== ACTION ITEM ==
Each record needs to be retyped exactly, though its pictures should not appear.

[Data items]
-*-

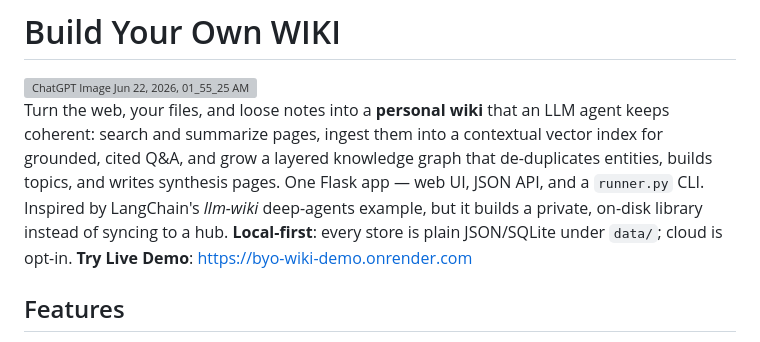
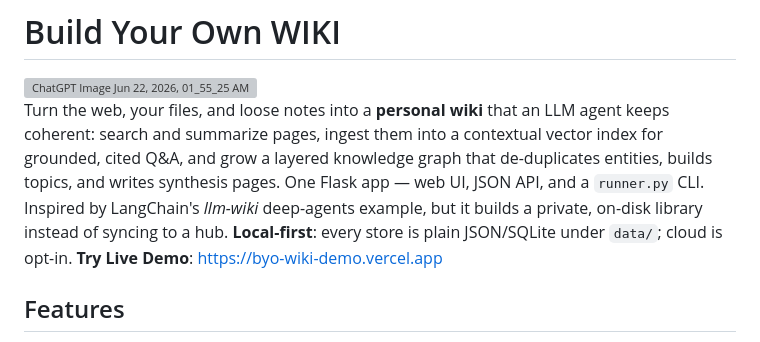
Before and after one commit to Lyra-stellAI/BYO-LLM-WIKI, a Markdown page: README.md, the part around the change. Rendered like a GitHub page; grey boxes are pictures that could not be loaded.

```diff
--- a/README.md
+++ b/README.md
@@ -10,7 +10,7 @@ entities, builds topics, and writes synthesis pages. One Flask app — web UI, J
 and a `runner.py` CLI. Inspired by LangChain's *llm-wiki* deep-agents example, but it
 builds a private, on-disk library instead of syncing to a hub. **Local-first**: every
 store is plain JSON/SQLite under `data/`; cloud is opt-in.
-**Try Live Demo**: https://byo-wiki-demo.onrender.com
+**Try Live Demo**:  https://byo-wiki-demo.vercel.app
 
 ## Features
 
```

-*-

== RESULT OF THIS EXERCISE ==
Before and after one commit to Lyra-stellAI/BYO-LLM-WIKI, a Markdown page: README.md, the part around the change. Rendered like a GitHub page; grey boxes are pictures that could not be loaded.

```diff
--- a/README.md
+++ b/README.md
@@ -10,7 +10,7 @@ entities, builds topics, and writes synthesis pages. One Flask app — web UI, J
 and a `runner.py` CLI. Inspired by LangChain's *llm-wiki* deep-agents example, but it
 builds a private, on-disk library instead of syncing to a hub. **Local-first**: every
 store is plain JSON/SQLite under `data/`; cloud is opt-in.
-**Try Live Demo**: https://byo-wiki-demo.onrender.com
+**Try Live Demo**:  https://byo-wiki-demo.vercel.app
 
 ## Features
 
```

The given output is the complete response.